◆ **Action item**
Count the lines in the entries below that include the word "demo". Give nothing but the number.

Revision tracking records
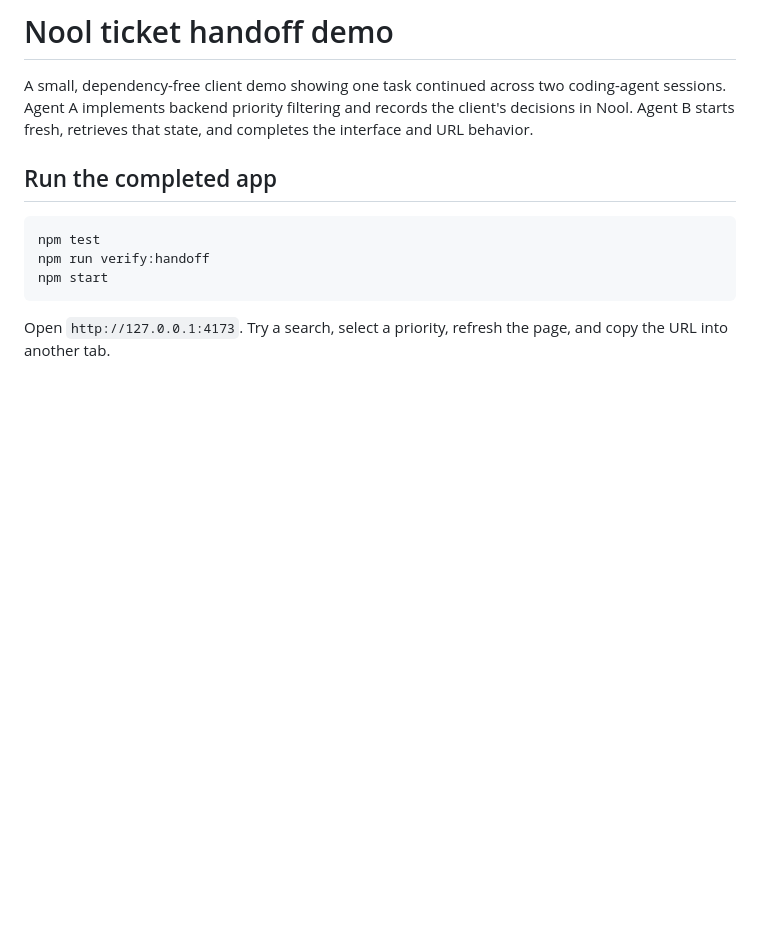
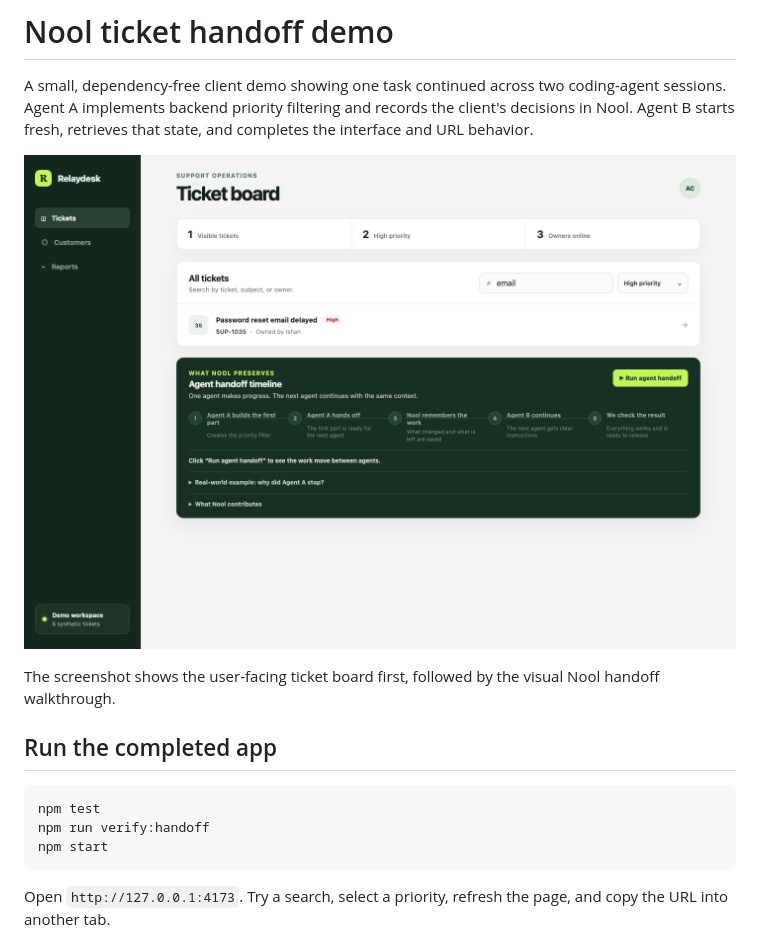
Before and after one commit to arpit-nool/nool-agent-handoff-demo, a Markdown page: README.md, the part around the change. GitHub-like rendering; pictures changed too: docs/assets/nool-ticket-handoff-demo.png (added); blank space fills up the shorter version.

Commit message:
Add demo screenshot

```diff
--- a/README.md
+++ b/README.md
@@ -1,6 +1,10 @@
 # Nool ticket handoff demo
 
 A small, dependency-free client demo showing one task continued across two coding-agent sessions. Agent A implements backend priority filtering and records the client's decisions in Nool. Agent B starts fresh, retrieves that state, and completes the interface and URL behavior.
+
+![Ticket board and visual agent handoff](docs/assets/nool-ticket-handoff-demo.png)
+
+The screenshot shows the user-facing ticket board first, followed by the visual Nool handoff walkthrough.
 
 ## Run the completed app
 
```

◆ **Task solution**
5